Helps the problem and in fact he didn't want to do it you know want Fannie Mae and Freddie Mac to go -- and do that.
After it was shut down the throats of banks so there's a situation where banks were forced to do something and the government itself doesn't want to do because they say there's no economic -- that would help the housing market well this is one regulator -- -- the economic experts the -- now the analysts.
You know Republican conservative liberal -- its principal reduction.
As being one of the things that helped suppress the economic recovery.
And the government had an opportunity so but but more -- -- that it's what they promise to do so we're still a democracy and when congress passed the TARP bill.
They required in treasury promised they would use the money to help homeowners.
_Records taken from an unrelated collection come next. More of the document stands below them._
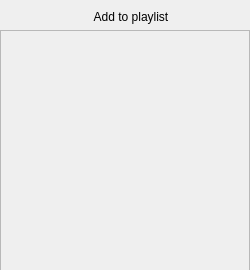
Above: src/addToPlaylist.ui from pirxus/waPlayer before the change. Below: the same form after it.
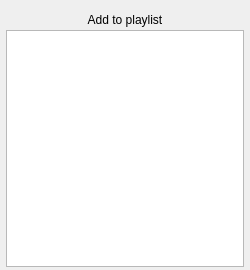
That is the form after the change.

Commit message: currently played song can now be added or removed from playlists

What changed in the file:
```diff
--- a/src/addToPlaylist.ui
+++ b/src/addToPlaylist.ui
@@ -25,58 +25,11 @@
   <property name="windowTitle">
    <string>Dialog</string>
   </property>
-  <widget class="QScrollArea" name="scrollAreaAddTolaylists">
-   <property name="geometry">
-    <rect>
-     <x>0</x>
-     <y>30</y>
-     <width>250</width>
-     <height>250</height>
-    </rect>
-   </property>
-   <property name="minimumSize">
-    <size>
-     <width>250</width>
-     <height>230</height>
-    </size>
-   </property>
-   <property name="maximumSize">
-    <size>
-     <width>250</width>
-     <height>250</height>
-    </size>
-   </property>
-   <property name="widgetResizable">
-    <bool>true</bool>
-   </property>
-   <widget class="QWidget" name="scrollAreaWidgetContentsAddToPList">
-    <property name="geometry">
-     <rect>
-      <x>0</x>
-      <y>0</y>
-      <width>248</width>
-      <height>248</height>
-     </rect>
-    </property>
-    <property name="minimumSize">
-     <size>
-      <width>0</width>
-      <height>0</height>
-     </size>
-    </property>
-    <property name="maximumSize">
-     <size>
-      <width>1000000</width>
-      <height>1000000</height>
-     </size>
-    </property>
-   </widget>
-  </widget>
   <widget class="QLabel" name="labelAddToPlaylist">
    <property name="geometry">
     <rect>
-     <x>6</x>
-     <y>7</y>
+     <x>0</x>
+     <y>10</y>
      <width>250</width>
      <height>20</height>
     </rect>
@@ -100,6 +53,19 @@
     <set>Qt::AlignCenter</set>
    </property>
   </widget>
+  <widget class="QListWidget" name="playlistCheck">
+   <property name="geometry">
+    <rect>
+     <x>6</x>
+     <y>30</y>
+     <width>238</width>
+     <height>237</height>
+    </rect>
+   </property>
+   <property name="focusPolicy">
+    <enum>Qt::NoFocus</enum>
+   </property>
+  </widget>
  </widget>
  <resources/>
  <connections/>
```
The commit also changes 7 other files.
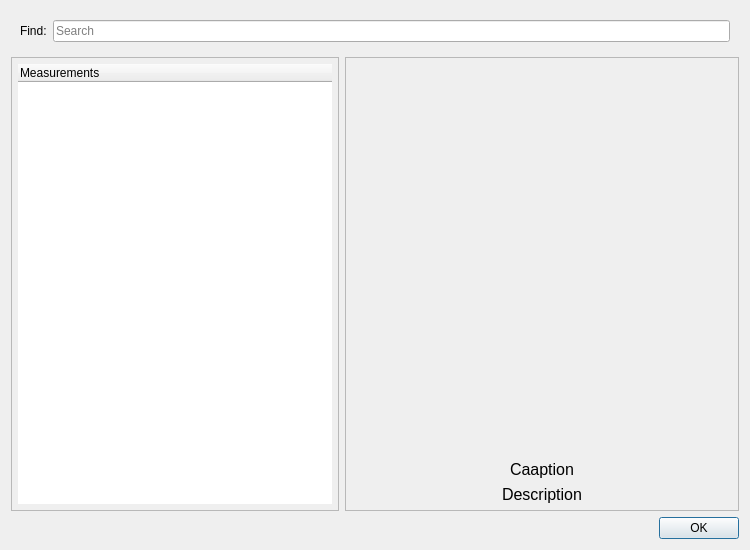
Above: src/app/seamlyme/dialogs/database_dialog.ui from FashionFreedom/Seamly2D before the change. Below: the same form after it.
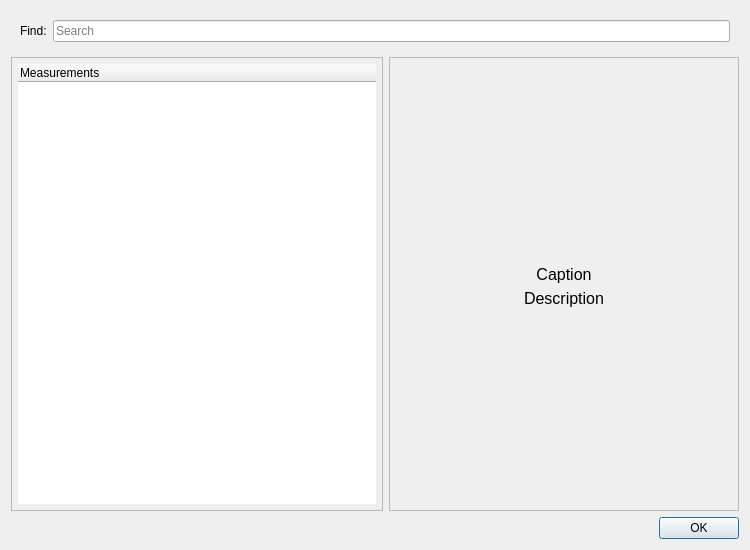
That is the form after the change. Icons and pictures are not drawn.

Commit message: fix measurement diagrams

```diff
--- a/src/app/seamlyme/dialogs/database_dialog.ui
+++ b/src/app/seamlyme/dialogs/database_dialog.ui
@@ -129,6 +129,18 @@
      </item>
      <item>
       <widget class="QFrame" name="diagram_Frame">
+       <property name="sizePolicy">
+        <sizepolicy hsizetype="Fixed" vsizetype="Preferred">
+         <horstretch>0</horstretch>
+         <verstretch>0</verstretch>
+        </sizepolicy>
+       </property>
+       <property name="maximumSize">
+        <size>
+         <width>350</width>
+         <height>16777215</height>
+        </size>
+       </property>
        <property name="frameShape">
         <enum>QFrame::StyledPanel</enum>
        </property>
@@ -136,26 +148,35 @@
         <enum>QFrame::Sunken</enum>
        </property>
        <layout class="QVBoxLayout" name="verticalLayout_2">
+        <property name="spacing">
+         <number>5</number>
+        </property>
         <property name="leftMargin">
-         <number>6</number>
+         <number>5</number>
         </property>
         <property name="topMargin">
-         <number>6</number>
+         <number>5</number>
         </property>
         <property name="rightMargin">
-         <number>6</number>
+         <number>5</number>
         </property>
         <property name="bottomMargin">
-         <number>6</number>
+         <number>5</number>
         </property>
         <item>
          <widget class="QLabel" name="diagram_Label">
           <property name="sizePolicy">
-           <sizepolicy hsizetype="Preferred" vsizetype="Expanding">
+           <sizepolicy hsizetype="Fixed" vsizetype="Expanding">
             <horstretch>0</horstretch>
             <verstretch>0</verstretch>
            </sizepolicy>
           </property>
+          <property name="maximumSize">
+           <size>
+            <width>340</width>
+            <height>16777215</height>
+           </size>
+          </property>
           <property name="text">
            <string notr="true"/>
           </property>
@@ -172,7 +193,7 @@
            </font>
           </property>
           <property name="text">
-           <string notr="true">Caaption</string>
+           <string notr="true">Caption</string>
           </property>
           <property name="alignment">
            <set>Qt::AlignCenter</set>
@@ -197,6 +218,19 @@
           </property>
          </widget>
         </item>
+        <item>
+         <spacer name="verticalSpacer">
+          <property name="orientation">
+           <enum>Qt::Vertical</enum>
+          </property>
+          <property name="sizeHint" stdset="0">
+           <size>
+            <width>20</width>
+            <height>40</height>
+           </size>
+          </property>
+         </spacer>
+        </item>
        </layout>
       </widget>
      </item>
```
The commit also changes 2 other files.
And they broke that promise -- because a good idea or bad idea in a democracy when you give.
The Treasury Department.
Axis -- 700 billion dollars of taxpayer money based on a promise to do something and they don't do something.
That's a failure and I think we're seeing that failure and in where economy is today so that's what we should have done differently have we set ourselves up for our.
This -- happen again in the future where do you think the biggest danger is when you're looking back at financial crisis where is the biggest danger ahead.
All of these things that we did with about as we preserve the too big to fail banks that otherwise would have been headed toward towards collapse.
-- then Lehman.
And -- Lehman and then we actually made them bigger through government policy through funding is in part through -- and through through other government policies and other sweetheart deals.
Other big banks -- 125%.
Bigger than -- -- before the crisis do you think they should have been allowed to fail.
I think that -- -- we needed to rescue them to a certain -- prevent a bigger destruction of the economy of the potential Armageddon that they're warning about.
But then we need to do something to fix the system -- I think we need to break them up.
They are too big to fail and all those bad incentives that were there before leading to the the financial crisis.
Are still in place and if we leave them there those incentives are gonna drive us to accumulate more risk.
And we're still a position where anyone of these banks were to -- they could bring the entire economy down with them so we're still in -- and poses a bailout nation so really we're no better off we didn't break them up.
And that's what we should have.
And some ways we're worse off because they're bigger more dangerous -- their political power stronger than ever.
And if we don't do something about this we are on the path to another financial -- retrospect maybe letting them fail would've been the right decision because.
You know they -- that they wouldn't be around the other ones would've learned a lesson from.
-- but the problem was that there was a real good chance that not just one would fail.
That all of them would come down with them I remember Hank Paulson -- that he thought Morgan Stanley was days away -- Ben Bernanke told me that Goldman Sachs would have gone after that and then it was possible that all of the big banks would have failed.
People would be able to get cash rather ATMs unemployment shoots up to 2.5 percent.
On it would have been -- very very rough road according to these experts.
And you know when I got down to Washington that panic was real they may have been wrong.
But I think that -- expressions appear were were honest you know there's a lot for us to disagree that we should do this again seeing your book it's fantastic.
And I get a lot of purchasing -- about the treasury you really -- and attacks and there's a good luck and thank you so much coming on we appreciate it thanks trap me.
Filter by section